• TASK TO COMPLETE: Exact duplicates of all the records are needed.

• Modification records:

▼▼▼

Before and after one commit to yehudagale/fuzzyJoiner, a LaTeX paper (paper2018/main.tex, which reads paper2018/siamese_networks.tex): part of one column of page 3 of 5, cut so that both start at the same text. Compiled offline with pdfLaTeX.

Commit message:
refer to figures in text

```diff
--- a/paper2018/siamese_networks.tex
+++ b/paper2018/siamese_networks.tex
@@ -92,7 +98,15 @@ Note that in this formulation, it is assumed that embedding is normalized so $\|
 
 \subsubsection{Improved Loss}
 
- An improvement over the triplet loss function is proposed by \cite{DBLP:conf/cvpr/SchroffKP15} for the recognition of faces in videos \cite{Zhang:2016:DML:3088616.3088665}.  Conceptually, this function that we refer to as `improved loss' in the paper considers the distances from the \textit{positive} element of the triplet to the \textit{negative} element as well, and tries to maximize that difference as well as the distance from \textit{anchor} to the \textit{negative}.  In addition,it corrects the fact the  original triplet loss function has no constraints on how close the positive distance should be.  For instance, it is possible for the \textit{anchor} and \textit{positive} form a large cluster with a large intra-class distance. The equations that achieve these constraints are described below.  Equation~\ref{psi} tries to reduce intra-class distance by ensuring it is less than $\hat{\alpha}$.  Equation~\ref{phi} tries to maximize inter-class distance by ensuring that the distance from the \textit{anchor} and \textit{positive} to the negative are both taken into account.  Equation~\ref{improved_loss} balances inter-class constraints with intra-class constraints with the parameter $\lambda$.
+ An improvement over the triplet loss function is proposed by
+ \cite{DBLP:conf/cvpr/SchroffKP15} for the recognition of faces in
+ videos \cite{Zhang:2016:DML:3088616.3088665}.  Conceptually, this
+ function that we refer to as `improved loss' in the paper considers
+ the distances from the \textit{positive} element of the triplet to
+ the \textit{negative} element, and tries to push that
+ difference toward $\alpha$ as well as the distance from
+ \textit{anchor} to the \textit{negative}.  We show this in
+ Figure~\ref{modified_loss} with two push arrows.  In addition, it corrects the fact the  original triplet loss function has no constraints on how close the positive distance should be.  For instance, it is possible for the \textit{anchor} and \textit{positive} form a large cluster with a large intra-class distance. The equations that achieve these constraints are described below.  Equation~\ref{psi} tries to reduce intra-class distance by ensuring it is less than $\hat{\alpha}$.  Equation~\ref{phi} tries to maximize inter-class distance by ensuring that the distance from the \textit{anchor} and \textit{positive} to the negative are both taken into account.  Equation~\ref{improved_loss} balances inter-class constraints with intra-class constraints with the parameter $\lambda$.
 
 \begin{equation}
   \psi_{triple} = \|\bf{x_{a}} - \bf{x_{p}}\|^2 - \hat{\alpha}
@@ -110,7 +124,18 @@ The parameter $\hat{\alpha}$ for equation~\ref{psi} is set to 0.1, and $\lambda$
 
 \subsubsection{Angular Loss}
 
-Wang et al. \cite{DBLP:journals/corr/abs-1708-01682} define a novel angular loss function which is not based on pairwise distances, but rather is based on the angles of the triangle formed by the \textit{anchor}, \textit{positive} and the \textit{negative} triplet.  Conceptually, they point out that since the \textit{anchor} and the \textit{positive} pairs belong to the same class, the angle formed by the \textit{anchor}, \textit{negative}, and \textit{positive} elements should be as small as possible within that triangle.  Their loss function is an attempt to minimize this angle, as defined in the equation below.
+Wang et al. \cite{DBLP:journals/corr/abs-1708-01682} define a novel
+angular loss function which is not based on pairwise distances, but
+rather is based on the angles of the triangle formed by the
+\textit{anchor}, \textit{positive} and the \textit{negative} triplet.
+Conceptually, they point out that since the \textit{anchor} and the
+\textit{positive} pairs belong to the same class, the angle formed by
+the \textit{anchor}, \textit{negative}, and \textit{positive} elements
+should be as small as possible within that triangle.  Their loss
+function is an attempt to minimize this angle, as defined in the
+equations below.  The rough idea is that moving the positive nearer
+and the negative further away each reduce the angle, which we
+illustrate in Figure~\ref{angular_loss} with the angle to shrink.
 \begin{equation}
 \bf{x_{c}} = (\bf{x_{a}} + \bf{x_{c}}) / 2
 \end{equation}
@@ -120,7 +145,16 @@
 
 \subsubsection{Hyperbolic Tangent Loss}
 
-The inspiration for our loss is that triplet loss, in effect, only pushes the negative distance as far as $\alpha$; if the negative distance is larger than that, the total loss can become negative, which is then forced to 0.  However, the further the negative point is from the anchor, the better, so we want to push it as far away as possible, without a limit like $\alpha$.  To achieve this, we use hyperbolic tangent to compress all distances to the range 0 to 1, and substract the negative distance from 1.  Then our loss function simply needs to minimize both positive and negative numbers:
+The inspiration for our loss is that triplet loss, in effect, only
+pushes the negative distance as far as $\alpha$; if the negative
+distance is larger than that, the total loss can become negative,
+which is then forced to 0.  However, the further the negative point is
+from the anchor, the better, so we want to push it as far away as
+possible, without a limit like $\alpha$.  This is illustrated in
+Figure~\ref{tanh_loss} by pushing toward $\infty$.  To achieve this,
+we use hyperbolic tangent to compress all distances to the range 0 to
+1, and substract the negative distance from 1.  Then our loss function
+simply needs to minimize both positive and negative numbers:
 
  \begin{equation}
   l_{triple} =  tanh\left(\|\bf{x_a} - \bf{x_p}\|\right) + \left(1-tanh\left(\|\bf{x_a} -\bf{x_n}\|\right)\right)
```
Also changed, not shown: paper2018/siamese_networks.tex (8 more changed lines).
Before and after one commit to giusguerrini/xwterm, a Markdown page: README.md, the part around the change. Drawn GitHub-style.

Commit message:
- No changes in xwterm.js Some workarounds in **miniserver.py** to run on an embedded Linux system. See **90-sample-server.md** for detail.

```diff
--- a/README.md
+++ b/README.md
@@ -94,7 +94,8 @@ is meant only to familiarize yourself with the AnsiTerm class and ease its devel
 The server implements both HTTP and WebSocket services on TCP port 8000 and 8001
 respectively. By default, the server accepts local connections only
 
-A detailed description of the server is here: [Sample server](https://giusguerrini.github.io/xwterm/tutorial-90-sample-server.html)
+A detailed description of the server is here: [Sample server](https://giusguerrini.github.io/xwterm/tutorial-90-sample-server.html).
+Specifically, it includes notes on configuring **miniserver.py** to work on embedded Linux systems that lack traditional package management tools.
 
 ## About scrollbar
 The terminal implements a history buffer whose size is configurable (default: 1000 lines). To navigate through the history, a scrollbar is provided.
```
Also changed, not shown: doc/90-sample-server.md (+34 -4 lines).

▲▲▲

• WRITTEN SOLUTION:
Before and after one commit to yehudagale/fuzzyJoiner, a LaTeX paper (paper2018/main.tex, which reads paper2018/siamese_networks.tex): part of one column of page 3 of 5, cut so that both start at the same text. Compiled offline with pdfLaTeX.

Commit message:
refer to figures in text

```diff
--- a/paper2018/siamese_networks.tex
+++ b/paper2018/siamese_networks.tex
@@ -92,7 +98,15 @@ Note that in this formulation, it is assumed that embedding is normalized so $\|
 
 \subsubsection{Improved Loss}
 
- An improvement over the triplet loss function is proposed by \cite{DBLP:conf/cvpr/SchroffKP15} for the recognition of faces in videos \cite{Zhang:2016:DML:3088616.3088665}.  Conceptually, this function that we refer to as `improved loss' in the paper considers the distances from the \textit{positive} element of the triplet to the \textit{negative} element as well, and tries to maximize that difference as well as the distance from \textit{anchor} to the \textit{negative}.  In addition,it corrects the fact the  original triplet loss function has no constraints on how close the positive distance should be.  For instance, it is possible for the \textit{anchor} and \textit{positive} form a large cluster with a large intra-class distance. The equations that achieve these constraints are described below.  Equation~\ref{psi} tries to reduce intra-class distance by ensuring it is less than $\hat{\alpha}$.  Equation~\ref{phi} tries to maximize inter-class distance by ensuring that the distance from the \textit{anchor} and \textit{positive} to the negative are both taken into account.  Equation~\ref{improved_loss} balances inter-class constraints with intra-class constraints with the parameter $\lambda$.
+ An improvement over the triplet loss function is proposed by
+ \cite{DBLP:conf/cvpr/SchroffKP15} for the recognition of faces in
+ videos \cite{Zhang:2016:DML:3088616.3088665}.  Conceptually, this
+ function that we refer to as `improved loss' in the paper considers
+ the distances from the \textit{positive} element of the triplet to
+ the \textit{negative} element, and tries to push that
+ difference toward $\alpha$ as well as the distance from
+ \textit{anchor} to the \textit{negative}.  We show this in
+ Figure~\ref{modified_loss} with two push arrows.  In addition, it corrects the fact the  original triplet loss function has no constraints on how close the positive distance should be.  For instance, it is possible for the \textit{anchor} and \textit{positive} form a large cluster with a large intra-class distance. The equations that achieve these constraints are described below.  Equation~\ref{psi} tries to reduce intra-class distance by ensuring it is less than $\hat{\alpha}$.  Equation~\ref{phi} tries to maximize inter-class distance by ensuring that the distance from the \textit{anchor} and \textit{positive} to the negative are both taken into account.  Equation~\ref{improved_loss} balances inter-class constraints with intra-class constraints with the parameter $\lambda$.
 
 \begin{equation}
   \psi_{triple} = \|\bf{x_{a}} - \bf{x_{p}}\|^2 - \hat{\alpha}
@@ -110,7 +124,18 @@ The parameter $\hat{\alpha}$ for equation~\ref{psi} is set to 0.1, and $\lambda$
 
 \subsubsection{Angular Loss}
 
-Wang et al. \cite{DBLP:journals/corr/abs-1708-01682} define a novel angular loss function which is not based on pairwise distances, but rather is based on the angles of the triangle formed by the \textit{anchor}, \textit{positive} and the \textit{negative} triplet.  Conceptually, they point out that since the \textit{anchor} and the \textit{positive} pairs belong to the same class, the angle formed by the \textit{anchor}, \textit{negative}, and \textit{positive} elements should be as small as possible within that triangle.  Their loss function is an attempt to minimize this angle, as defined in the equation below.
+Wang et al. \cite{DBLP:journals/corr/abs-1708-01682} define a novel
+angular loss function which is not based on pairwise distances, but
+rather is based on the angles of the triangle formed by the
+\textit{anchor}, \textit{positive} and the \textit{negative} triplet.
+Conceptually, they point out that since the \textit{anchor} and the
+\textit{positive} pairs belong to the same class, the angle formed by
+the \textit{anchor}, \textit{negative}, and \textit{positive} elements
+should be as small as possible within that triangle.  Their loss
+function is an attempt to minimize this angle, as defined in the
+equations below.  The rough idea is that moving the positive nearer
+and the negative further away each reduce the angle, which we
+illustrate in Figure~\ref{angular_loss} with the angle to shrink.
 \begin{equation}
 \bf{x_{c}} = (\bf{x_{a}} + \bf{x_{c}}) / 2
 \end{equation}
@@ -120,7 +145,16 @@
 
 \subsubsection{Hyperbolic Tangent Loss}
 
-The inspiration for our loss is that triplet loss, in effect, only pushes the negative distance as far as $\alpha$; if the negative distance is larger than that, the total loss can become negative, which is then forced to 0.  However, the further the negative point is from the anchor, the better, so we want to push it as far away as possible, without a limit like $\alpha$.  To achieve this, we use hyperbolic tangent to compress all distances to the range 0 to 1, and substract the negative distance from 1.  Then our loss function simply needs to minimize both positive and negative numbers:
+The inspiration for our loss is that triplet loss, in effect, only
+pushes the negative distance as far as $\alpha$; if the negative
+distance is larger than that, the total loss can become negative,
+which is then forced to 0.  However, the further the negative point is
+from the anchor, the better, so we want to push it as far away as
+possible, without a limit like $\alpha$.  This is illustrated in
+Figure~\ref{tanh_loss} by pushing toward $\infty$.  To achieve this,
+we use hyperbolic tangent to compress all distances to the range 0 to
+1, and substract the negative distance from 1.  Then our loss function
+simply needs to minimize both positive and negative numbers:
 
  \begin{equation}
   l_{triple} =  tanh\left(\|\bf{x_a} - \bf{x_p}\|\right) + \left(1-tanh\left(\|\bf{x_a} -\bf{x_n}\|\right)\right)
```
Also changed, not shown: paper2018/siamese_networks.tex (8 more changed lines).
Before and after one commit to giusguerrini/xwterm, a Markdown page: README.md, the part around the change. Drawn GitHub-style.

Commit message:
- No changes in xwterm.js Some workarounds in **miniserver.py** to run on an embedded Linux system. See **90-sample-server.md** for detail.

```diff
--- a/README.md
+++ b/README.md
@@ -94,7 +94,8 @@ is meant only to familiarize yourself with the AnsiTerm class and ease its devel
 The server implements both HTTP and WebSocket services on TCP port 8000 and 8001
 respectively. By default, the server accepts local connections only
 
-A detailed description of the server is here: [Sample server](https://giusguerrini.github.io/xwterm/tutorial-90-sample-server.html)
+A detailed description of the server is here: [Sample server](https://giusguerrini.github.io/xwterm/tutorial-90-sample-server.html).
+Specifically, it includes notes on configuring **miniserver.py** to work on embedded Linux systems that lack traditional package management tools.
 
 ## About scrollbar
 The terminal implements a history buffer whose size is configurable (default: 1000 lines). To navigate through the history, a scrollbar is provided.
```
Also changed, not shown: doc/90-sample-server.md (+34 -4 lines).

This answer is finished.